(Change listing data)
=== Section Start ===

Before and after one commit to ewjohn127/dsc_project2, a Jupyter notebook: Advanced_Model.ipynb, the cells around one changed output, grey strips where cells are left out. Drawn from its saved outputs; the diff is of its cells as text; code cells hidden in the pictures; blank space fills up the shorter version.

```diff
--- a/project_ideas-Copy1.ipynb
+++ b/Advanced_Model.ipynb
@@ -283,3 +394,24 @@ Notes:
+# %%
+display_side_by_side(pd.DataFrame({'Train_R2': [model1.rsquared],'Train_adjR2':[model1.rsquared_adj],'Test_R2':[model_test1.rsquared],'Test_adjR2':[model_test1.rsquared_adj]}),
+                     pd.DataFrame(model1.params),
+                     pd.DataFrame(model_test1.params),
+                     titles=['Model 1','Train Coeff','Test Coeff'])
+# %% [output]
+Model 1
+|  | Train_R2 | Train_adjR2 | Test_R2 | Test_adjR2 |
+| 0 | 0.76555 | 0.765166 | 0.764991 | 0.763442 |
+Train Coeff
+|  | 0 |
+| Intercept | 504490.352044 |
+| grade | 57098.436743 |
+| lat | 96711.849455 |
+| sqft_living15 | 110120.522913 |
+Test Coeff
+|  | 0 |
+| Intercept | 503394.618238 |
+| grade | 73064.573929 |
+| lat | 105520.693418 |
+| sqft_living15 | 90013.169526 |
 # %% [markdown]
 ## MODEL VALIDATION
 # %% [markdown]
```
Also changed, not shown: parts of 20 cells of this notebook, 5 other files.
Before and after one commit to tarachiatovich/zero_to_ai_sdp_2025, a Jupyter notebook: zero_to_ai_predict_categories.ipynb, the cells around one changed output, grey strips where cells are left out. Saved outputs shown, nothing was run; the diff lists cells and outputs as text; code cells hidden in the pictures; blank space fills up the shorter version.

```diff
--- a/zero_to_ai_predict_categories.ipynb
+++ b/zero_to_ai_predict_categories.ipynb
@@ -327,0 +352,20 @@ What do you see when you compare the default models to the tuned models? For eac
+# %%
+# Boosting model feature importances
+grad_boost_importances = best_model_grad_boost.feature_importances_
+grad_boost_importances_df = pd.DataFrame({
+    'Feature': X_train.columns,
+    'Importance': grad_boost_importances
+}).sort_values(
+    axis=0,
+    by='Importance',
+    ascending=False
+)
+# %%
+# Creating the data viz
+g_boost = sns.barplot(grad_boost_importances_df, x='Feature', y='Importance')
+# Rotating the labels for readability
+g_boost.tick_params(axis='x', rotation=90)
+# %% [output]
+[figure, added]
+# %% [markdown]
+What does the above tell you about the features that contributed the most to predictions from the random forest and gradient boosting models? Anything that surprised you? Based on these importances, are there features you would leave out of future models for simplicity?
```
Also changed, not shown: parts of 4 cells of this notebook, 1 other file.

=== Section End ===

WHAT YOU SHOULD DO >>
Tally how many lines of the data include the word "where". Write the number and nothing else.

SOLUTION FOR THIS TASK >>
2